Especially let me encourage you to take up the discipline of singing the Lord’s own words back to Him (Ps. 119:54). It was probably a psalm (maybe 67) that gave Paul and Silas such comfort and strength in that dungeon in Philippi. The singing of psalms was the first step in winning Augustine’s heart for the Lord. Psalm-singing has been the practice of Christians from every tradition for nearly 2,000 years. Columbus sang psalms before he could read. Celtic Christians were taught to sing psalms while they carried out their daily chores. The first book published on the American continent was not the Bible, but the Massachusetts Bay Psalter. By failing to take up this discipline in our generation we are in danger of throwing away one of the great traditions of our faith.
Singing psalms deepens us theologically, gives guidance to our prayers, and creates a space where the Lord is pleased to come and dwell, right in the midst of our praises (Ps. 22:3). Singing psalms puts us in the company of that great unseen host who have gone before us to glory and surround us as faithful witnesses to the Lord. Singing psalms gives us a common language with believers everywhere, and ensures that our praises to God will be precisely those He most longs to hear (since He wrote them).
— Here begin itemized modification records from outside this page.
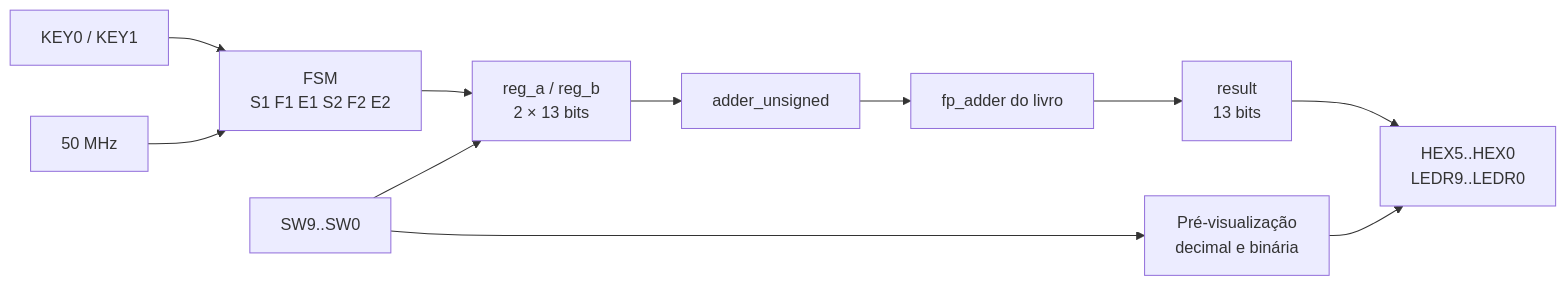
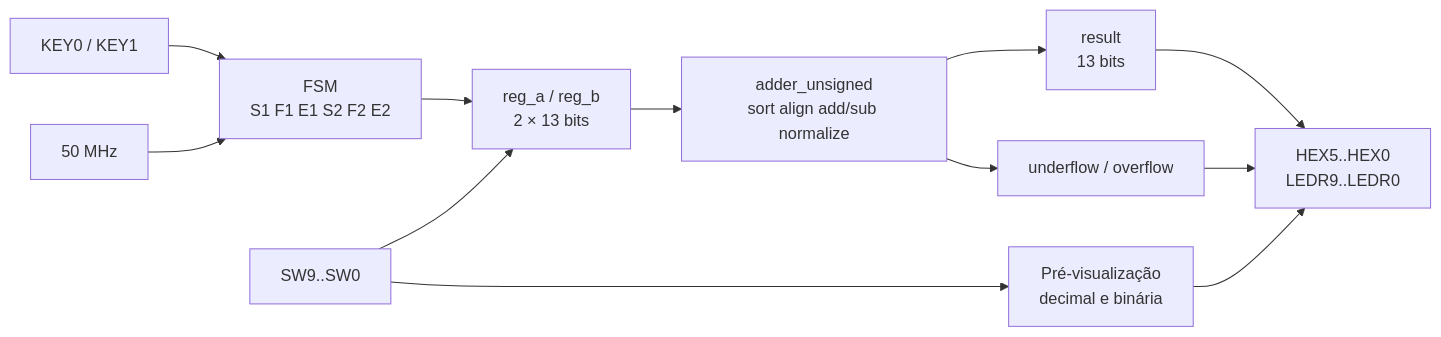
Before and after one commit to guiPython/de10-lite-fp-adder: the second of 2 diagrams in README.md, drawn with Mermaid. The commit also changed other lines of this file and 9 other files, not shown here.

First line of the commit message:
docs: finalize architecture and board interpretation

````diff
--- a/README.md
+++ b/README.md
@@ -123,13 +113,14 @@
 ```mermaid
 flowchart LR
     SW["SW9..SW0"] --> UI["Pré-visualização<br/>decimal e binária"]
     KEY["KEY0 / KEY1"] --> FSM["FSM<br/>S1 F1 E1 S2 F2 E2"]
     CLK["50 MHz"] --> FSM
     FSM --> REG["reg_a / reg_b<br/>2 × 13 bits"]
     SW --> REG
-    REG --> WRAP["adder_unsigned"]
-    WRAP --> CORE["fp_adder do livro"]
-    CORE --> RES["result<br/>13 bits"]
+    REG --> ADDER["adder_unsigned<br/>sort align add/sub normalize"]
+    ADDER --> RES["result<br/>13 bits"]
+    ADDER --> FLAGS["underflow / overflow"]
     RES --> OUT["HEX5..HEX0<br/>LEDR9..LEDR0"]
+    FLAGS --> OUT
     UI --> OUT
 ```
````
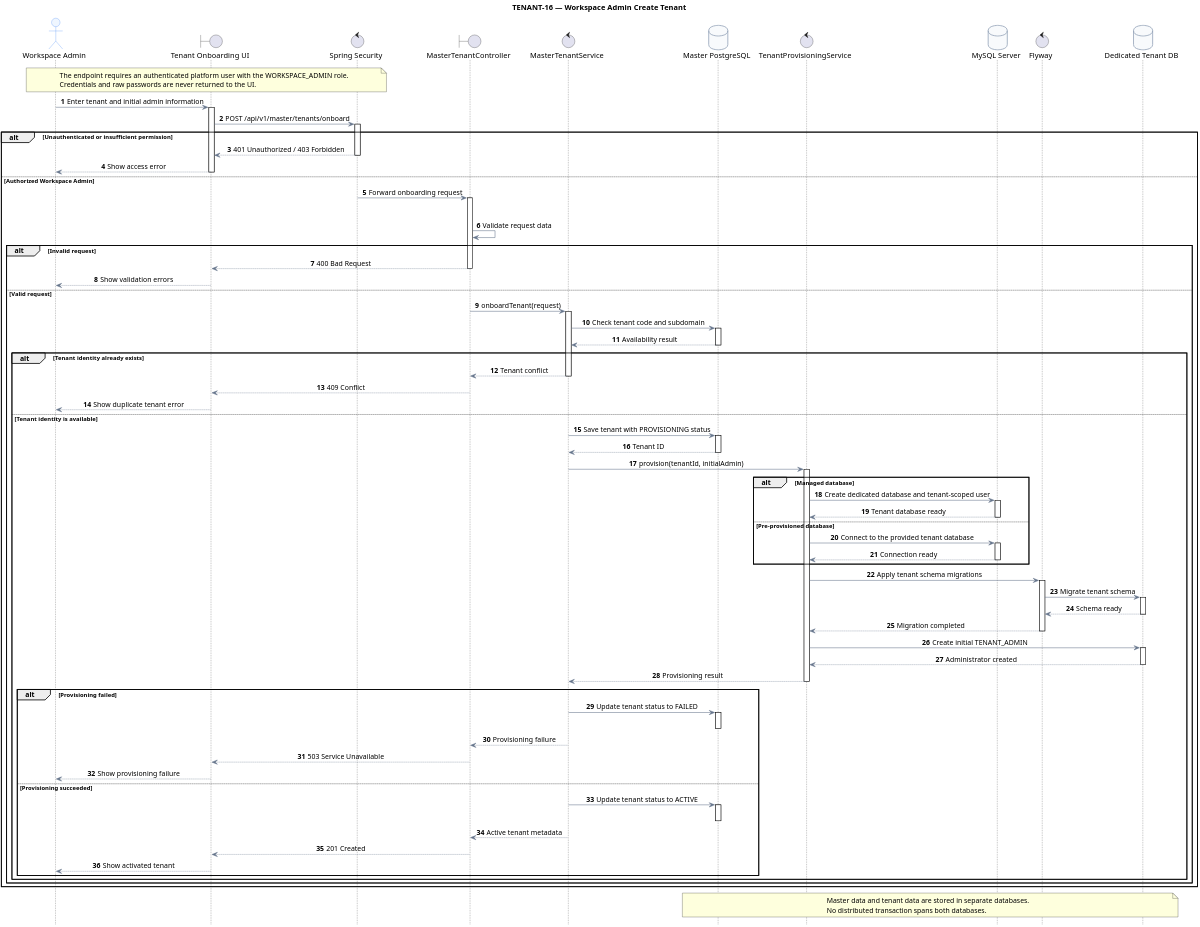
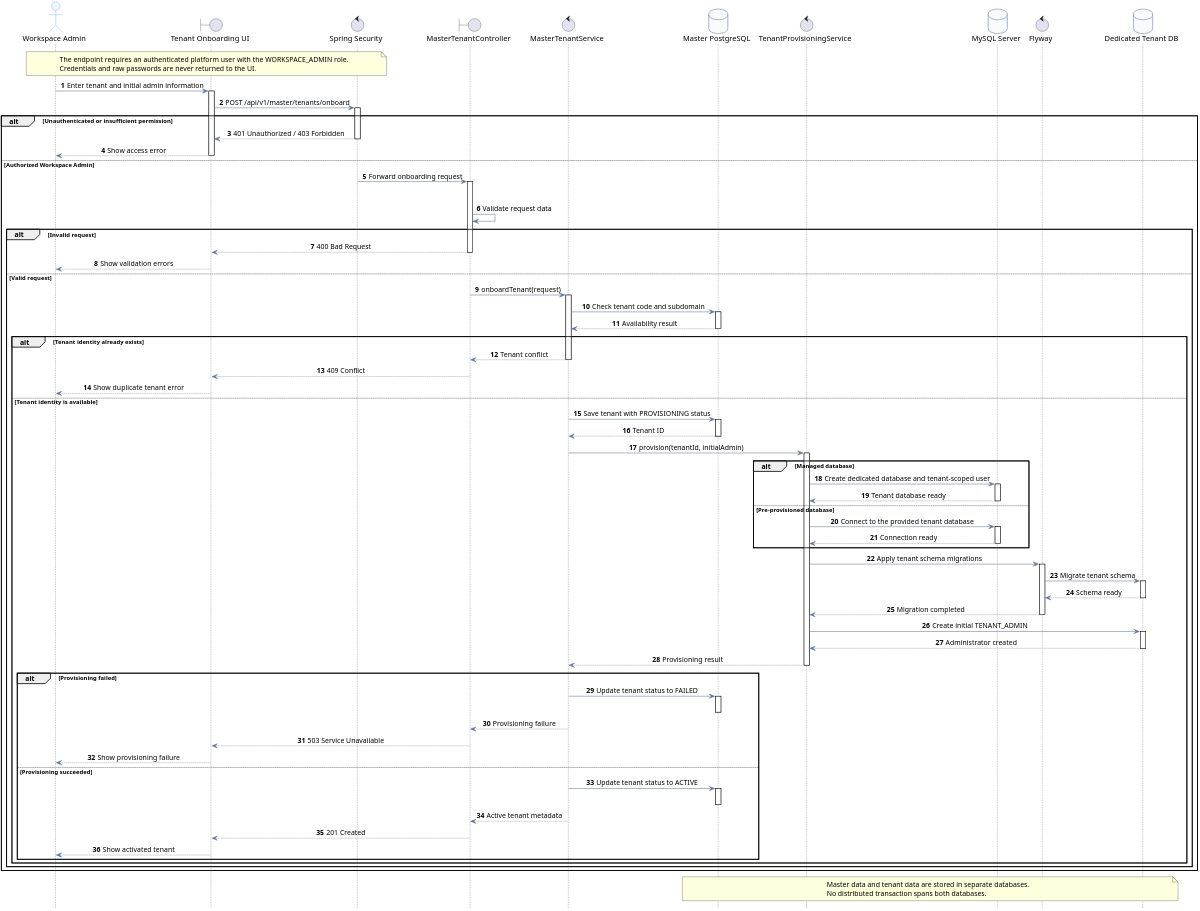
Before and after one commit to hieupnh12/SmartHire-AI: the diagram in docs/diagram/16-tenant-creation-provisioning/workspace-admin-create-tenant/sequence-diagram.puml, drawn with PlantUML. The commit also changed 74 other files, not shown here.

Commit message:
feat(diagram): update enterprise UML diagrams and skill definitions

```diff
--- a/docs/diagram/16-tenant-creation-provisioning/workspace-admin-create-tenant/sequence-diagram.puml
+++ b/docs/diagram/16-tenant-creation-provisioning/workspace-admin-create-tenant/sequence-diagram.puml
@@ -1,136 +1,135 @@
 @startuml
-title TENANT-16 — Workspace Admin Create Tenant
 
 skinparam dpi 300
 skinparam backgroundColor #FFFFFF
 skinparam shadowing false
 skinparam sequenceArrowThickness 1
 skinparam sequenceMessageAlign center
 skinparam ArrowColor #64748B
 skinparam ParticipantBorderColor #CBD5E1
 skinparam ParticipantBackgroundColor #F8FAFC
 skinparam ActorBorderColor #3B82F6
 skinparam ActorBackgroundColor #EFF6FF
 skinparam DatabaseBorderColor #94A3B8
 skinparam DatabaseBackgroundColor #F8FAFC
 hide footbox
 autonumber
 
 actor "Workspace Admin" as Admin
 boundary "Tenant Onboarding UI" as UI
 control "Spring Security" as Security
 boundary "MasterTenantController" as Controller
 control "MasterTenantService" as MasterService
 database "Master PostgreSQL" as MasterDB
 control "TenantProvisioningService" as Provisioner
 database "MySQL Server" as MySQL
 control "Flyway" as Flyway
 database "Dedicated Tenant DB" as TenantDB
 
 note over Admin,Security
   The endpoint requires an authenticated platform user with the WORKSPACE_ADMIN role.
   Credentials and raw passwords are never returned to the UI.
 end note
 
 Admin -> UI: Enter tenant and initial admin information
 activate UI
 UI -> Security: POST /api/v1/master/tenants/onboard
 activate Security
 
 alt Unauthenticated or insufficient permission
   Security --> UI: 401 Unauthorized / 403 Forbidden
   deactivate Security
   UI --> Admin: Show access error
   deactivate UI
 else Authorized Workspace Admin
   Security -> Controller: Forward onboarding request
   activate Controller
   deactivate Security
   Controller -> Controller: Validate request data
 
   alt Invalid request
     Controller --> UI: 400 Bad Request
     deactivate Controller
     UI --> Admin: Show validation errors
     deactivate UI
   else Valid request
     Controller -> MasterService: onboardTenant(request)
     activate MasterService
     MasterService -> MasterDB: Check tenant code and subdomain
     activate MasterDB
     MasterDB --> MasterService: Availability result
     deactivate MasterDB
 
     alt Tenant identity already exists
       MasterService --> Controller: Tenant conflict
       deactivate MasterService
       Controller --> UI: 409 Conflict
       deactivate Controller
       UI --> Admin: Show duplicate tenant error
       deactivate UI
     else Tenant identity is available
       MasterService -> MasterDB: Save tenant with PROVISIONING status
       activate MasterDB
       MasterDB --> MasterService: Tenant ID
       deactivate MasterDB
       MasterService -> Provisioner: provision(tenantId, initialAdmin)
       activate Provisioner
 
       alt Managed database
         Provisioner -> MySQL: Create dedicated database and tenant-scoped user
         activate MySQL
         MySQL --> Provisioner: Tenant database ready
         deactivate MySQL
       else Pre-provisioned database
         Provisioner -> MySQL: Connect to the provided tenant database
         activate MySQL
         MySQL --> Provisioner: Connection ready
         deactivate MySQL
       end
 
       Provisioner -> Flyway: Apply tenant schema migrations
       activate Flyway
       Flyway -> TenantDB: Migrate tenant schema
       activate TenantDB
       TenantDB --> Flyway: Schema ready
       deactivate TenantDB
       Flyway --> Provisioner: Migration completed
       deactivate Flyway
       Provisioner -> TenantDB: Create initial TENANT_ADMIN
       activate TenantDB
       TenantDB --> Provisioner: Administrator created
       deactivate TenantDB
       Provisioner --> MasterService: Provisioning result
       deactivate Provisioner
 
       alt Provisioning failed
         MasterService -> MasterDB: Update tenant status to FAILED
         activate MasterDB
         deactivate MasterDB
         MasterService --> Controller: Provisioning failure
         deactivate MasterService
         Controller --> UI: 503 Service Unavailable
         deactivate Controller
         UI --> Admin: Show provisioning failure
         deactivate UI
       else Provisioning succeeded
         MasterService -> MasterDB: Update tenant status to ACTIVE
         activate MasterDB
         deactivate MasterDB
         MasterService --> Controller: Active tenant metadata
         deactivate MasterService
         Controller --> UI: 201 Created
         deactivate Controller
         UI --> Admin: Show activated tenant
         deactivate UI
       end
     end
   end
 end
 
 note over MasterDB,TenantDB
   Master data and tenant data are stored in separate databases.
   No distributed transaction spans both databases.
 end note
 
 @enduml
```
Learning to sing the psalms can be a most healthy addition to your spiritual disciplines. . . . Sing to Lord as an act of faith and obedience. Sing with all your mind, heart, and strength as an expression of your love for God. Make singing to the Lord more a part of your life, in particular, singing His psalms, and you will find your own faith strengthened and renewed on a daily and continuing basis.
To further whet his readers' appetite for psalm-singing, Moore includes his own long-metre versification of Psalm 92, whose first two lines appear to be borrowed more or less verbatim from the 1912 Psalter. More of his metrical psalms are promised in future columns.
Given Colson's following among evangelicals, one hopes that, with his organization's continued support, a revival of psalm-singing might come about in this community. With further encouragement, some could even be brought to explore and appropriate the riches of the Genevan tradition of psalm-singing.